- EXERCISE AIM:
Where the records hold the string "section", show the whole line it sits on.

(Records from a collection)
|---|

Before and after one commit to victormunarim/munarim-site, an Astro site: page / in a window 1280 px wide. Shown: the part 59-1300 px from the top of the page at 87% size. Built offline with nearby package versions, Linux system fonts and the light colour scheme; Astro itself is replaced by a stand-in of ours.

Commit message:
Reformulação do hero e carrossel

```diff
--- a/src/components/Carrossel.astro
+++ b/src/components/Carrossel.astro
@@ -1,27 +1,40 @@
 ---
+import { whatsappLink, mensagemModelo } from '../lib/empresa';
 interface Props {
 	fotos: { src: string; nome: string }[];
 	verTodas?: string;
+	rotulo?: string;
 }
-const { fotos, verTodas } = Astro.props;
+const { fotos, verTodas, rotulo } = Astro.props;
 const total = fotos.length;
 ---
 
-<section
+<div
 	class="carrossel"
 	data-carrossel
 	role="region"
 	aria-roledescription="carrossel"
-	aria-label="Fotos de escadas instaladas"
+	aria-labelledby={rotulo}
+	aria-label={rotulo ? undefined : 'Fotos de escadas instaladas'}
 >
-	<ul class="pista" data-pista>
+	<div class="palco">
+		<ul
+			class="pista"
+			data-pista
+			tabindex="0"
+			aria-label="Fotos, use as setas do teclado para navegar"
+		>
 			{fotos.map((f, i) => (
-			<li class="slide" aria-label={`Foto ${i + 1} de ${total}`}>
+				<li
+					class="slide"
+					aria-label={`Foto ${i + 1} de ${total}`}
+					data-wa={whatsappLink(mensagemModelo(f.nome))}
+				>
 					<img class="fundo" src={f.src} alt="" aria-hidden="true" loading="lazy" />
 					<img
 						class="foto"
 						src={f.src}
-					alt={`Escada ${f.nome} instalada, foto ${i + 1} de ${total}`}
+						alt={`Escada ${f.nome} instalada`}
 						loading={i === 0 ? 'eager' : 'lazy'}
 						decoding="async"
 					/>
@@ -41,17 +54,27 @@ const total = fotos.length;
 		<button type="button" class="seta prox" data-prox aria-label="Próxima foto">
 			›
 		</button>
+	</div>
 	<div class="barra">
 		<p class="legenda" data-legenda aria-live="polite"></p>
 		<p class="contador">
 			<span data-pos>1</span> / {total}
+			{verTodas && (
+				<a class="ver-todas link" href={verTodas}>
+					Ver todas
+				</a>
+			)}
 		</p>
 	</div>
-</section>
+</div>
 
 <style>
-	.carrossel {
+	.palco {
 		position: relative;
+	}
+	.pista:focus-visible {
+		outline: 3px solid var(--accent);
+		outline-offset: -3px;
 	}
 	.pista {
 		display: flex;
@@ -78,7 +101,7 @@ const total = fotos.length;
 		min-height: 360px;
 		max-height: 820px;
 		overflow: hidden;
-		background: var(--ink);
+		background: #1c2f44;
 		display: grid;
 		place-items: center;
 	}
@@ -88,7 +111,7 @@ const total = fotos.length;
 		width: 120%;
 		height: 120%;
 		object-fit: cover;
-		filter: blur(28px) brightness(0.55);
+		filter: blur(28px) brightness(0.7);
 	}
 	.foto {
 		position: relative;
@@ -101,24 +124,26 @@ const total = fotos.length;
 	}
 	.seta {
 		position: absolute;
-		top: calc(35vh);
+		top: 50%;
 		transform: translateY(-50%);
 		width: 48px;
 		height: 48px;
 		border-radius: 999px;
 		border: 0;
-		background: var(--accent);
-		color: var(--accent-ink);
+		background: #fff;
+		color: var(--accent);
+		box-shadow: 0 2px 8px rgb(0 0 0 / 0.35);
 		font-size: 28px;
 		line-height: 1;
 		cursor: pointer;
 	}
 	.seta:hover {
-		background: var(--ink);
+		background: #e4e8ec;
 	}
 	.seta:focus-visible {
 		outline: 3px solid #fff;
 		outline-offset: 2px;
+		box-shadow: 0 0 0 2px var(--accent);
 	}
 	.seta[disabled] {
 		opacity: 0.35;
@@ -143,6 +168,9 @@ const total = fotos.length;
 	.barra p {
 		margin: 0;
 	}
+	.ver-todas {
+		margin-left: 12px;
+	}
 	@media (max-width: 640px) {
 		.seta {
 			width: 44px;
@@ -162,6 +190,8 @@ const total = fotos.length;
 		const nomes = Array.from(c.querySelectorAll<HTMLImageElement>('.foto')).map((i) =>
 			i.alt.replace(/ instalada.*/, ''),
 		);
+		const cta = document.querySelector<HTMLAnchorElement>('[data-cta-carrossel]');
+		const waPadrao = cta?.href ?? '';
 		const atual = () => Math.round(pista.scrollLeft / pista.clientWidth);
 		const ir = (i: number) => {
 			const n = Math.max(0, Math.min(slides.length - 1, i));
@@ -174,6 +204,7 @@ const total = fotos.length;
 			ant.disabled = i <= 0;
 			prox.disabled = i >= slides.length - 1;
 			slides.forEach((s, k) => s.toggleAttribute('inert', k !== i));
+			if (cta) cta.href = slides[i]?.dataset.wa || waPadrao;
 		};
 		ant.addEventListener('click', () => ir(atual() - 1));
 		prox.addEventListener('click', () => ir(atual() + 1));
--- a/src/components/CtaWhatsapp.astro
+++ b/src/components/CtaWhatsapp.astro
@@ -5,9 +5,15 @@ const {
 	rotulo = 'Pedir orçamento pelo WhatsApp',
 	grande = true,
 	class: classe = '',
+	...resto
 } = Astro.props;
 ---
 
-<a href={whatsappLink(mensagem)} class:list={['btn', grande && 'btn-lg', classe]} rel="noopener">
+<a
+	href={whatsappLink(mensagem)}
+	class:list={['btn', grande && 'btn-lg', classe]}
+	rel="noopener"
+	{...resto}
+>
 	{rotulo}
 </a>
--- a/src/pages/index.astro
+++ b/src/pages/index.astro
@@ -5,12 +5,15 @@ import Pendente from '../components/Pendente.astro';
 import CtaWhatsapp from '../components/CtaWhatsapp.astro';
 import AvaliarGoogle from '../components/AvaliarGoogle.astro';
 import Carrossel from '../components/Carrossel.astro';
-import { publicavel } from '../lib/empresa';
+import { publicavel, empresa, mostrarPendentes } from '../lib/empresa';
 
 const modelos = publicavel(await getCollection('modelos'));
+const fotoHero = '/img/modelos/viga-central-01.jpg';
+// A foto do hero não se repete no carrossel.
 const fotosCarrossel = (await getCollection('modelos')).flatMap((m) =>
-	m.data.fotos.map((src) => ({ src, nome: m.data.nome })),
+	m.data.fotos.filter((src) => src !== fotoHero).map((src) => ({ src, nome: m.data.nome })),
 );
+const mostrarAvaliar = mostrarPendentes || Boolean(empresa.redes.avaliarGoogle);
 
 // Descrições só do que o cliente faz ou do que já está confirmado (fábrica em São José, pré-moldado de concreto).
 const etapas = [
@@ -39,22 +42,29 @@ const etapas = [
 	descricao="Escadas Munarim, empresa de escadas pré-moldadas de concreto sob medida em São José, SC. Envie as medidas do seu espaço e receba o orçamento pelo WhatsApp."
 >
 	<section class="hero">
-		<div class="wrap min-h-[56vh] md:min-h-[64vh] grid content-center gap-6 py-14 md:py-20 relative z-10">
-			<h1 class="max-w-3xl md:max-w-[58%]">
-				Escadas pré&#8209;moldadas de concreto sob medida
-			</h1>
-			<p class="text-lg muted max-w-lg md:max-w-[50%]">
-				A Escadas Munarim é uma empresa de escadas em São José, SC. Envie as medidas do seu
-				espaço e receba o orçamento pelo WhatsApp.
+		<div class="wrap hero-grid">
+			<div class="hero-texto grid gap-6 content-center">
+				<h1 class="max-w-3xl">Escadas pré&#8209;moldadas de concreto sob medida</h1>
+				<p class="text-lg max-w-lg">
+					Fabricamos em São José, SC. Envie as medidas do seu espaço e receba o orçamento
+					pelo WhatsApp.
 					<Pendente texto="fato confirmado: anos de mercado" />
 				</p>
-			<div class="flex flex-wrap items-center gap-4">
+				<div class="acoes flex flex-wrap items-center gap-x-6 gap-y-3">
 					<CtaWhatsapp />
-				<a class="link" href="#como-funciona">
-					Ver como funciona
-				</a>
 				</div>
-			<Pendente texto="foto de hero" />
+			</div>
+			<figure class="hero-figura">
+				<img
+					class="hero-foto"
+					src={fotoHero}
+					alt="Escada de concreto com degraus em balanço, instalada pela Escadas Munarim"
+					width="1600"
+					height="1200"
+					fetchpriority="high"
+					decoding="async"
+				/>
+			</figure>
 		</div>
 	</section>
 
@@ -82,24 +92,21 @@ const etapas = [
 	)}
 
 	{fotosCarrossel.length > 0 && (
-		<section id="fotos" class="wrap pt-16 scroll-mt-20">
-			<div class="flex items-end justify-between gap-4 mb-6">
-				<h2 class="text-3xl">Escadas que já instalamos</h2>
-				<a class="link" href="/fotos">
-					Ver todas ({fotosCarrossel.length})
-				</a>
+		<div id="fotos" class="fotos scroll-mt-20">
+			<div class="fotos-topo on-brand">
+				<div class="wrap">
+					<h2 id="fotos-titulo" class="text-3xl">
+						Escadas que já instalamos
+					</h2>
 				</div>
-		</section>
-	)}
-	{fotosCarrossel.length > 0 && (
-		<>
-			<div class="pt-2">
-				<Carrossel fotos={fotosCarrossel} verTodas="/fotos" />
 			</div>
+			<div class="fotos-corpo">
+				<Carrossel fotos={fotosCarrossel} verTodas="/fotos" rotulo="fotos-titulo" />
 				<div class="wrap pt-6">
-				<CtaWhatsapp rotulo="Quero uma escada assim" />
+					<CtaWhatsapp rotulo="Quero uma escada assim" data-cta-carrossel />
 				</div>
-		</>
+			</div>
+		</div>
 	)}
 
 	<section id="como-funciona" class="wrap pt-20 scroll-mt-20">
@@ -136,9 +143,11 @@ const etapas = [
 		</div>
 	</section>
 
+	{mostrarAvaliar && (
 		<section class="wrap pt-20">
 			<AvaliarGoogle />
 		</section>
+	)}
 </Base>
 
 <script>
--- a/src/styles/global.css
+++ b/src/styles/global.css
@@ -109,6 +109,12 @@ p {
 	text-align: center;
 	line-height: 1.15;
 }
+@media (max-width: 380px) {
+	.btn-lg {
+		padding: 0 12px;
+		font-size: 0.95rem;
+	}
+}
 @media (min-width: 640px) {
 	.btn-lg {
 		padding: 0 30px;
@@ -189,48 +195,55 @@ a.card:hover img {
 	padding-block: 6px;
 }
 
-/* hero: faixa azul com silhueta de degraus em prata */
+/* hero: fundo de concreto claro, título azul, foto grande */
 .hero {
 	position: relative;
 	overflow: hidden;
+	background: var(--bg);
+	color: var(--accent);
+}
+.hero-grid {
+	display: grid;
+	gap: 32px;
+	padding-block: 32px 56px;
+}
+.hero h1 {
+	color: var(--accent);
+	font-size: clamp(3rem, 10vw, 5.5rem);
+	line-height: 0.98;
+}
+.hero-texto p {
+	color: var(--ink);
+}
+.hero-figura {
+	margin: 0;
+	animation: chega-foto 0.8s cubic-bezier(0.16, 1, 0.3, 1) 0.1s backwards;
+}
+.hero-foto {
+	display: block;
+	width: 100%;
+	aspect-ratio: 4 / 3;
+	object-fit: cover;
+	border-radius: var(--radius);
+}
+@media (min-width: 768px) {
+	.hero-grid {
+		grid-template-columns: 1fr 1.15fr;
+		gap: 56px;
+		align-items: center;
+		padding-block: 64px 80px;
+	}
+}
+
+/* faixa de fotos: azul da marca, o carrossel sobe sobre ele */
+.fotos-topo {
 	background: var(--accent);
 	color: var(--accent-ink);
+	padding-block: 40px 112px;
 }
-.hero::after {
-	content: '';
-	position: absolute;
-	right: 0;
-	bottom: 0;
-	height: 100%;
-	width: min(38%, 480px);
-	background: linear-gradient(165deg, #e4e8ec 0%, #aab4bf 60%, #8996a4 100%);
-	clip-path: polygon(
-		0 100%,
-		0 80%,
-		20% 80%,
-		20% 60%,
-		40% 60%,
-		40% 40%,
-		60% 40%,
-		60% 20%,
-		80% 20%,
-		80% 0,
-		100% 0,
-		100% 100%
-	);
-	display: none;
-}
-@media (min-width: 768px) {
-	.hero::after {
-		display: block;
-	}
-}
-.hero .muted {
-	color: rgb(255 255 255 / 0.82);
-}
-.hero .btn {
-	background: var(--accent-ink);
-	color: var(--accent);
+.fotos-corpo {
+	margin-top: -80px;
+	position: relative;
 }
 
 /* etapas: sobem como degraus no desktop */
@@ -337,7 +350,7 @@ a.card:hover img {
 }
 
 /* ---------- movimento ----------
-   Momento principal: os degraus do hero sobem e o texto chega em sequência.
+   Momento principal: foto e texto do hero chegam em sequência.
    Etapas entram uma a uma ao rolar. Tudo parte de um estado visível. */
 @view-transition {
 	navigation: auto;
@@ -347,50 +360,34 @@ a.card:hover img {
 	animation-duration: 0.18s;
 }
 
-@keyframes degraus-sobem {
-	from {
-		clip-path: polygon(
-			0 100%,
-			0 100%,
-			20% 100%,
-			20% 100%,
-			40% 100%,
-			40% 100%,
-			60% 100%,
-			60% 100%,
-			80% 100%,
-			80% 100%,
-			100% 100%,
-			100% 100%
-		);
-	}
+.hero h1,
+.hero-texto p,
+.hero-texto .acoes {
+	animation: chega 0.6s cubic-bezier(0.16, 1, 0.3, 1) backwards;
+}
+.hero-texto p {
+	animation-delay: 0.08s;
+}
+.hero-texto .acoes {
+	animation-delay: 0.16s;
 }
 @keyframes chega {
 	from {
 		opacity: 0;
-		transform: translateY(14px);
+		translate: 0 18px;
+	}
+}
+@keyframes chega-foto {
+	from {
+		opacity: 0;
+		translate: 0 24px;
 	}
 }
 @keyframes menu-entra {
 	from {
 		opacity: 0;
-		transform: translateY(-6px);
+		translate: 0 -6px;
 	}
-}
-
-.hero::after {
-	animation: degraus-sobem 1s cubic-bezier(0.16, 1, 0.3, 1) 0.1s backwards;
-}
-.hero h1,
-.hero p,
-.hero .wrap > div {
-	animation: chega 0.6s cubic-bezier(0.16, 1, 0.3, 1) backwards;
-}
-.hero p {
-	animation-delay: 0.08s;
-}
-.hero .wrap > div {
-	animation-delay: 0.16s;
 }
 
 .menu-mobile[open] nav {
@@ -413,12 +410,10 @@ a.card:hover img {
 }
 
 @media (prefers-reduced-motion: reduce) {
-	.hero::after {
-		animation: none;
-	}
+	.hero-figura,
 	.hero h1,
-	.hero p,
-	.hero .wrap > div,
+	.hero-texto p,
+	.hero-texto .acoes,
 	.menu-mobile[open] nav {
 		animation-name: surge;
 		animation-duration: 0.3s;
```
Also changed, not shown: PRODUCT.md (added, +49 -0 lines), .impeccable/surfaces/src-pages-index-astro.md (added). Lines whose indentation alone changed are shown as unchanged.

|---|

- SOLUTION TO THE PROBLEM:
-<section
-</section>
 	<section class="hero">
 	</section>
-		<section id="fotos" class="wrap pt-16 scroll-mt-20">
-		</section>
 	<section id="como-funciona" class="wrap pt-20 scroll-mt-20">
 	</section>
 		<section class="wrap pt-20">
 		</section>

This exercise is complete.